Web interface edit records

──────────

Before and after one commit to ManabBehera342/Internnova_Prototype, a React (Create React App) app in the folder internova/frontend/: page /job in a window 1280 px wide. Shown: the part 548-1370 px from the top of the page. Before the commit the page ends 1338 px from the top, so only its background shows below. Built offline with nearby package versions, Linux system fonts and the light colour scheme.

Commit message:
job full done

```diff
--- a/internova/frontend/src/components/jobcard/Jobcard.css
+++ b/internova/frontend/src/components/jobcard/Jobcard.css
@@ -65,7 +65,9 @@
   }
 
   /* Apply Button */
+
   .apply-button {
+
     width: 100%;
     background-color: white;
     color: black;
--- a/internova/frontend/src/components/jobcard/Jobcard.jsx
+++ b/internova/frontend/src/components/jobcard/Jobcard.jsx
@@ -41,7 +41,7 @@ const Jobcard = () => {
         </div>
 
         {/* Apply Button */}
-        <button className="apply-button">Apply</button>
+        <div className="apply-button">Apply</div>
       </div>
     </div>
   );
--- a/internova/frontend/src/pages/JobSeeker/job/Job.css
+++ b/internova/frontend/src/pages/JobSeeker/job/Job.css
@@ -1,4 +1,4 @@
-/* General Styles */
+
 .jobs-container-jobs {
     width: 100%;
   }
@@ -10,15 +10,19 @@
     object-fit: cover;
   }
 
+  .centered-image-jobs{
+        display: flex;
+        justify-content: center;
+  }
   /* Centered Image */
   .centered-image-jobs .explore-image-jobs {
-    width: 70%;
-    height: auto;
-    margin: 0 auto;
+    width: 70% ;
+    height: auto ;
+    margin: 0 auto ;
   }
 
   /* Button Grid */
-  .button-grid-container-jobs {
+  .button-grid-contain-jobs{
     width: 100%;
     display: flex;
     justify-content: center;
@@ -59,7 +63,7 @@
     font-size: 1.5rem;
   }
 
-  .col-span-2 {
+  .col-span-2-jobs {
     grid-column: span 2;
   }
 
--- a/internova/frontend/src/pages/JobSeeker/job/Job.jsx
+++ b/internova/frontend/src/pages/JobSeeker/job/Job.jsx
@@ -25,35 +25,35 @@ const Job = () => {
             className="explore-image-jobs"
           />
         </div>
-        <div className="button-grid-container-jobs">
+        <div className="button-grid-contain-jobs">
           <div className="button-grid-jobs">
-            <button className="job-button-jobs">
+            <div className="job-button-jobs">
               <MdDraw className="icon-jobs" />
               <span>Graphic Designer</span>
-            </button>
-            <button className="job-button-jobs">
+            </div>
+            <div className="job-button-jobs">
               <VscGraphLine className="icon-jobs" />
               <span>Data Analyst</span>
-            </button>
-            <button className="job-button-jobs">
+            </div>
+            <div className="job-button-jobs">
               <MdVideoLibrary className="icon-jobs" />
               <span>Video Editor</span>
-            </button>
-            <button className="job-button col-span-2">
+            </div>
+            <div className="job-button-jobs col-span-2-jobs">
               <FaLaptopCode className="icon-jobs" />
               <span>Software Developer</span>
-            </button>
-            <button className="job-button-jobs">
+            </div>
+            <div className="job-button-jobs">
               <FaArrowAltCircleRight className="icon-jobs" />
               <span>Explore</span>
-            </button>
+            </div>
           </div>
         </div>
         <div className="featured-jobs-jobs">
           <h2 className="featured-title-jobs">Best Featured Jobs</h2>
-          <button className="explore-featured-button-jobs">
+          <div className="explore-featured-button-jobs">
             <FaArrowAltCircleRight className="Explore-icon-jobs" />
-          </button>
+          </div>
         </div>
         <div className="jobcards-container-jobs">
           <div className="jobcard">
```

──────────

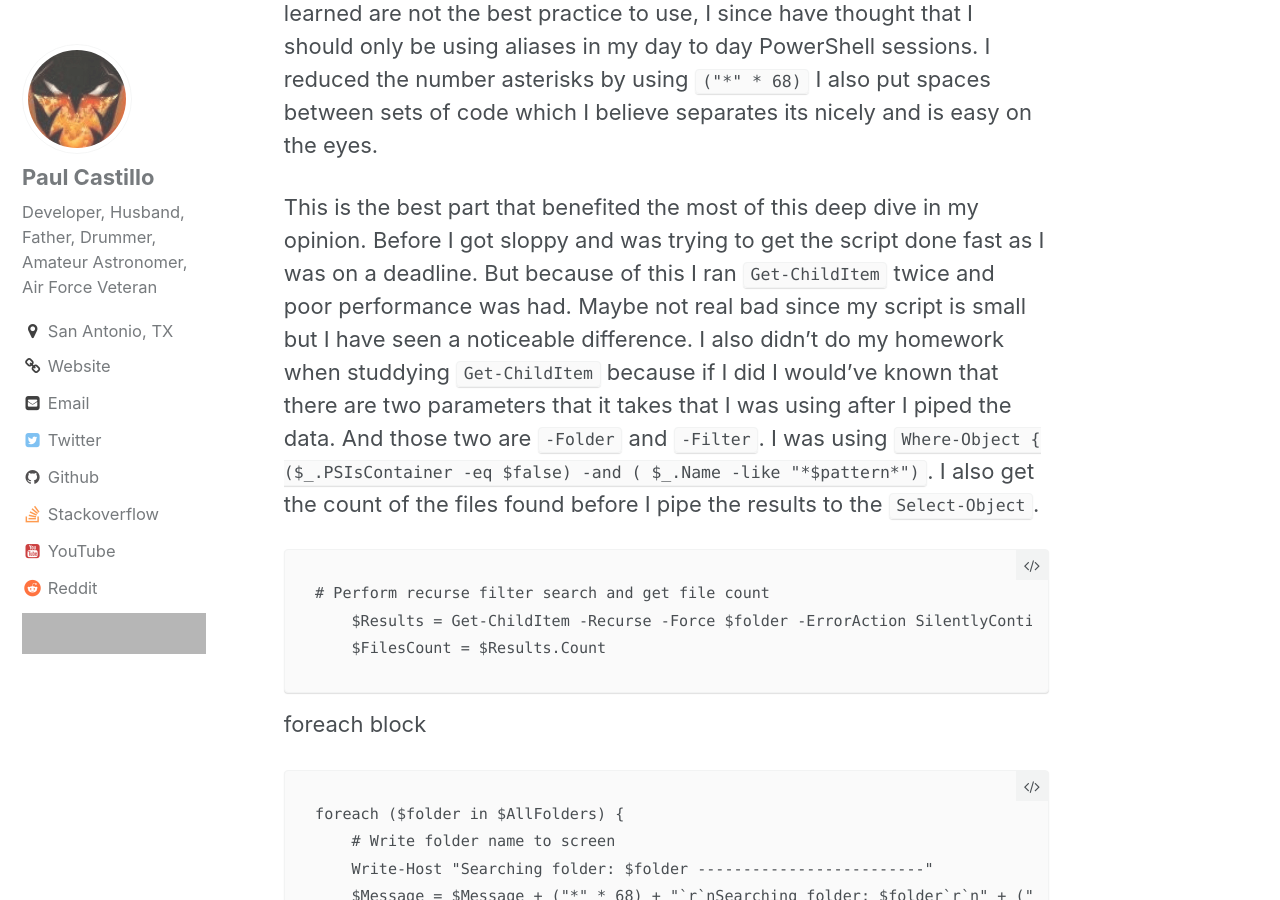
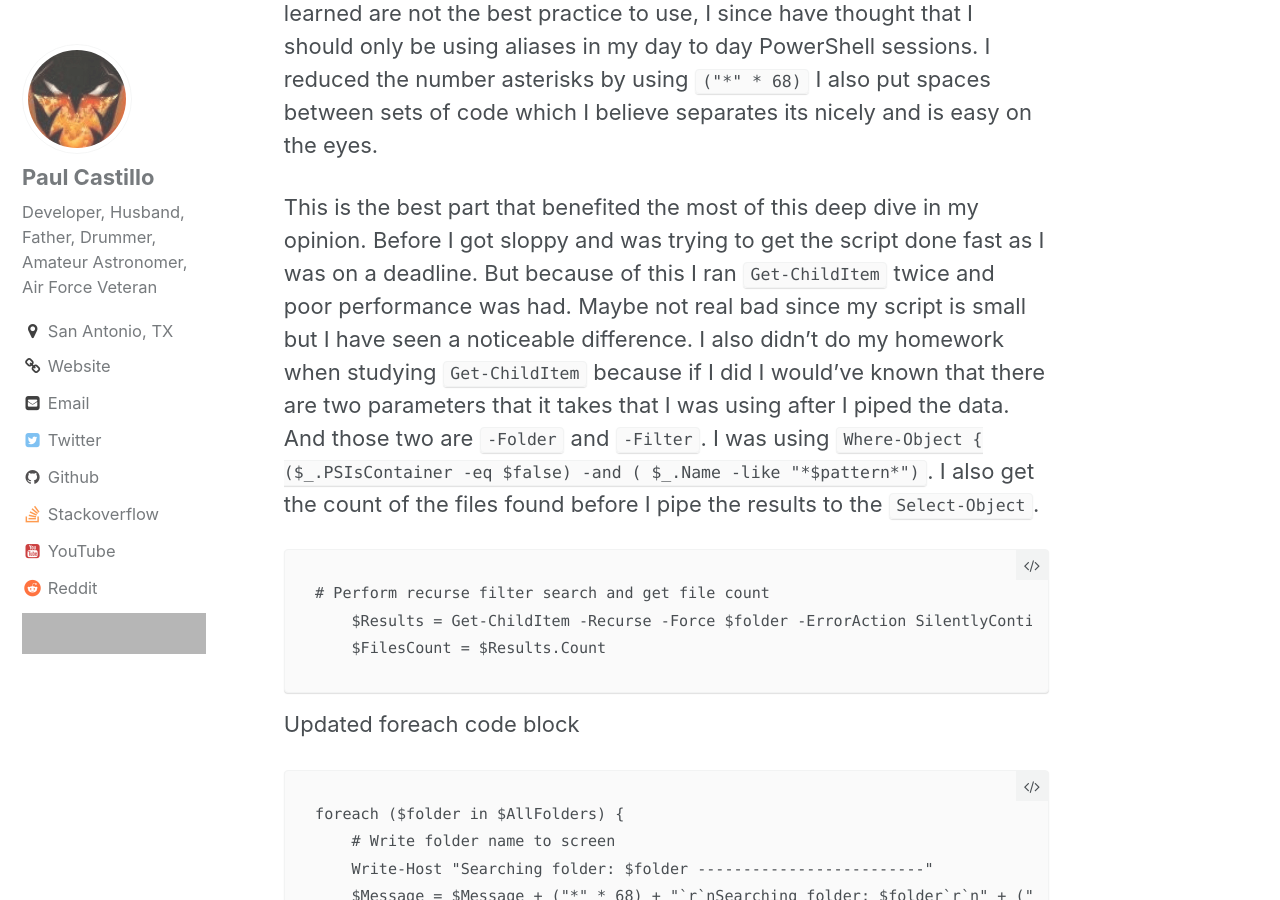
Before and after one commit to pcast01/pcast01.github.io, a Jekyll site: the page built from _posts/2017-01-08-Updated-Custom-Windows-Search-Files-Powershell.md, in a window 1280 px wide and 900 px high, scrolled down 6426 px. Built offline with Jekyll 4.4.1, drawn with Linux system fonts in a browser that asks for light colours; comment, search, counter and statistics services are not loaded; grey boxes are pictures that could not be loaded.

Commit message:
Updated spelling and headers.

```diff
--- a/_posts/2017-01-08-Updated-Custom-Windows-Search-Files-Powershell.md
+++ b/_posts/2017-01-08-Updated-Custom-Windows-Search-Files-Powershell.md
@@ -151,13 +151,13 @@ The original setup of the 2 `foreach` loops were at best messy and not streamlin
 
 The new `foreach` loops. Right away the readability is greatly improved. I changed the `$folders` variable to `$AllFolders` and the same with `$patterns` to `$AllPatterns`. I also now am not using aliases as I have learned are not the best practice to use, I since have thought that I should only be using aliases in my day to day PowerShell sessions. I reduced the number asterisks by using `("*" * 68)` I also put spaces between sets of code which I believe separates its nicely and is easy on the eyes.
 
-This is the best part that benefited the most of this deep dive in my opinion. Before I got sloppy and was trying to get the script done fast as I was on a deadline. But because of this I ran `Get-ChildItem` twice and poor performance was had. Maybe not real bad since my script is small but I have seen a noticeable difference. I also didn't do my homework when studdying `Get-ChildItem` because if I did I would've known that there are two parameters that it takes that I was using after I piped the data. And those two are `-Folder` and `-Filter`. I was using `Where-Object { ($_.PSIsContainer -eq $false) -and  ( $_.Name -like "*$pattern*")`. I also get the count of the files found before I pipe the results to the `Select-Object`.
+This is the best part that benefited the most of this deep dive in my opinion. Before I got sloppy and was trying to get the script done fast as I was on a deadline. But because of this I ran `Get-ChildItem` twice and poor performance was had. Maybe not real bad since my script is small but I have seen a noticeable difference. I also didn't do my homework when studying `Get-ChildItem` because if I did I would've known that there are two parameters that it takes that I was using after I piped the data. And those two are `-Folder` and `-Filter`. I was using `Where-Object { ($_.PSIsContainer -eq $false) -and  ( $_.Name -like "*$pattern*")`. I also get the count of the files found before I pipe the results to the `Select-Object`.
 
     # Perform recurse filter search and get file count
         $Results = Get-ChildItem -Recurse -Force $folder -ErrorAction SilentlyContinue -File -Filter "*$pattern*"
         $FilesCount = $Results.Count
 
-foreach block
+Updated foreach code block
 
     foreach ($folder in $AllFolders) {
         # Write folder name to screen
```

──────────

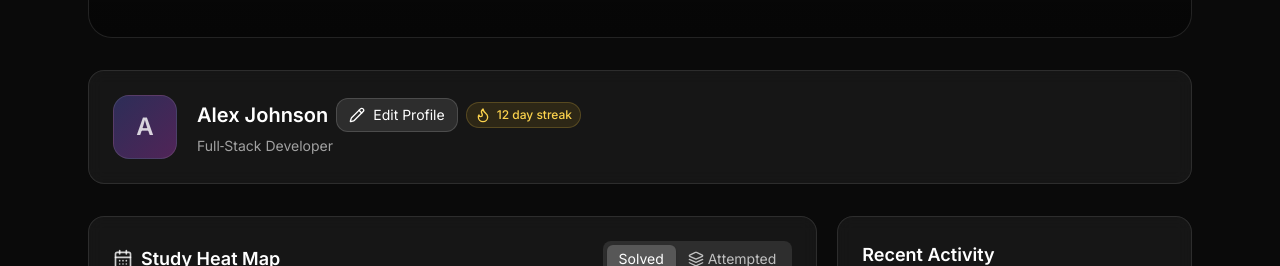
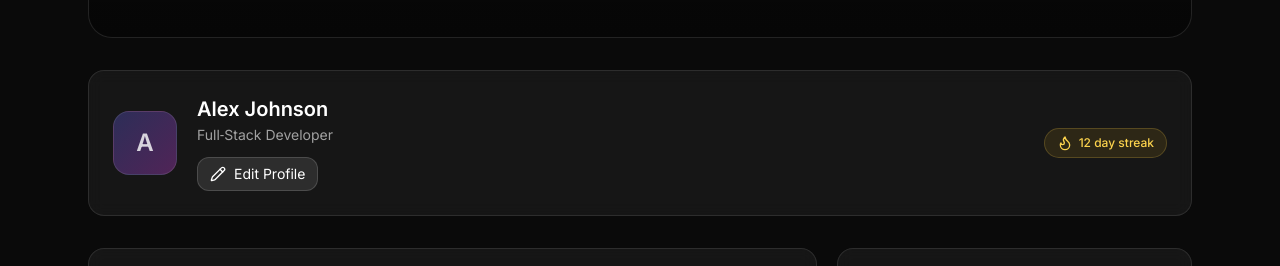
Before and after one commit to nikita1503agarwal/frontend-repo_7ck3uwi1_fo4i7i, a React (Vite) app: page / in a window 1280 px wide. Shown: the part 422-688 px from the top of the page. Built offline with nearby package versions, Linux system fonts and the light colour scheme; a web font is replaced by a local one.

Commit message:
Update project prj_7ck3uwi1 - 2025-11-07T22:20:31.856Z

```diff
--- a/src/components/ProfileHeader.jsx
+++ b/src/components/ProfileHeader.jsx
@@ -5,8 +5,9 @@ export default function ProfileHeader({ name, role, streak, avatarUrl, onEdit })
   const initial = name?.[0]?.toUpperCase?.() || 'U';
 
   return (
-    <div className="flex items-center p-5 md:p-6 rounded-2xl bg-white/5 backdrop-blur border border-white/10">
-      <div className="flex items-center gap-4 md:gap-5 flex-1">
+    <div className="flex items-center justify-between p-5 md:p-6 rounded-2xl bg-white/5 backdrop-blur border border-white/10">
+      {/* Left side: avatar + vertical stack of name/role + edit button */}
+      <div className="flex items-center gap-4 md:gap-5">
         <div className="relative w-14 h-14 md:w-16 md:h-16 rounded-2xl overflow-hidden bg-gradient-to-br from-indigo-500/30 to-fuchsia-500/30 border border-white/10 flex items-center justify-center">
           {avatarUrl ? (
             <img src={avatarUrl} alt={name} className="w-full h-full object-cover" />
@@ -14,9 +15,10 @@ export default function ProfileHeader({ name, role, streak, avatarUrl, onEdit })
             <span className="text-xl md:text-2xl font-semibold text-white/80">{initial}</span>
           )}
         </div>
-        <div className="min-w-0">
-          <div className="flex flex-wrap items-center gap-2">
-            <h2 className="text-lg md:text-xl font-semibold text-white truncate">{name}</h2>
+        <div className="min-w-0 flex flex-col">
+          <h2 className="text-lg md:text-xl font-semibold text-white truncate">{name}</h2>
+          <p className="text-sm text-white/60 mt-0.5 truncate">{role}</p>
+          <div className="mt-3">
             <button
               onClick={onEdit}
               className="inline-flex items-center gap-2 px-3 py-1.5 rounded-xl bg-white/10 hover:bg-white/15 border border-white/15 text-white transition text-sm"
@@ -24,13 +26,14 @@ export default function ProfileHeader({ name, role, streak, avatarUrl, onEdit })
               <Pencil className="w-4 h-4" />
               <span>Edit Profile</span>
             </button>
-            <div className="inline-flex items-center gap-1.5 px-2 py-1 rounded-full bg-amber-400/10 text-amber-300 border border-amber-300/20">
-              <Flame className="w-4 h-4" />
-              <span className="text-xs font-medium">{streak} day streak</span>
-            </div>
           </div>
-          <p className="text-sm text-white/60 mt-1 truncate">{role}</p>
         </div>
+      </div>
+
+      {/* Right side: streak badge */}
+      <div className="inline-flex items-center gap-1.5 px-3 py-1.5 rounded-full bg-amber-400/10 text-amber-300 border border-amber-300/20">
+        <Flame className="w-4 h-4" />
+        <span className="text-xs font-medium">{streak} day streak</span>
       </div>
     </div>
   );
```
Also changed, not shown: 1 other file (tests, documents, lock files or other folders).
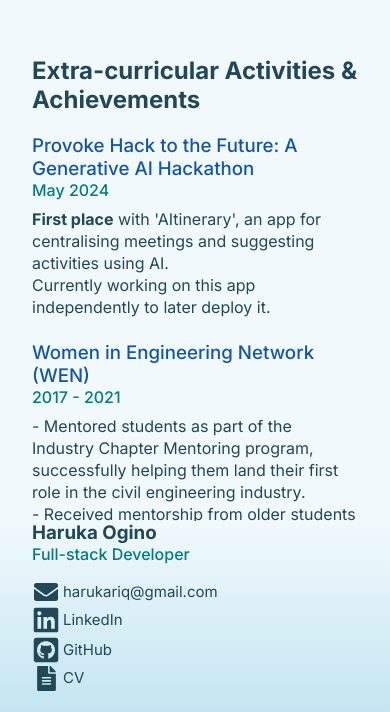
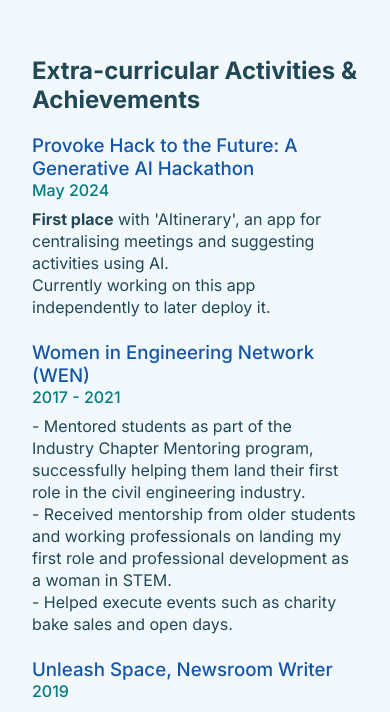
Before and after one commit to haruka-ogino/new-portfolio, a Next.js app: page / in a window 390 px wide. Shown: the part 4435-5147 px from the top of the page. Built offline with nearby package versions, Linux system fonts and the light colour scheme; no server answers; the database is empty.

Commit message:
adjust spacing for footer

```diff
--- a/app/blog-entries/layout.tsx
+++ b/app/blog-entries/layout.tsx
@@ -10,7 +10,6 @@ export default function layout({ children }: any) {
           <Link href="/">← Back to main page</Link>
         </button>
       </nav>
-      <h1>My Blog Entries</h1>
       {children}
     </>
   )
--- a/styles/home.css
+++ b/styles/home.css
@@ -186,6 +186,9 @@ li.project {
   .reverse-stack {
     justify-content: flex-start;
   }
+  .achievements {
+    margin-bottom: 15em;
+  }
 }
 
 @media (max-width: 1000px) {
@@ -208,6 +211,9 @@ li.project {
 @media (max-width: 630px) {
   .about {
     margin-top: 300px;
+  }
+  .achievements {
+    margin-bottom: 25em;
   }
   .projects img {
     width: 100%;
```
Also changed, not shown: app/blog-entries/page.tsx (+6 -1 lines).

──────────

**About this task**
Filter the entries down to the lines holding the string "border". Copy each of those lines.

**Task result**
-    <div className="flex items-center p-5 md:p-6 rounded-2xl bg-white/5 backdrop-blur border border-white/10">
+    <div className="flex items-center justify-between p-5 md:p-6 rounded-2xl bg-white/5 backdrop-blur border border-white/10">
         <div className="relative w-14 h-14 md:w-16 md:h-16 rounded-2xl overflow-hidden bg-gradient-to-br from-indigo-500/30 to-fuchsia-500/30 border border-white/10 flex items-center justify-center">
               className="inline-flex items-center gap-2 px-3 py-1.5 rounded-xl bg-white/10 hover:bg-white/15 border border-white/15 text-white transition text-sm"
-            <div className="inline-flex items-center gap-1.5 px-2 py-1 rounded-full bg-amber-400/10 text-amber-300 border border-amber-300/20">
+      <div className="inline-flex items-center gap-1.5 px-3 py-1.5 rounded-full bg-amber-400/10 text-amber-300 border border-amber-300/20">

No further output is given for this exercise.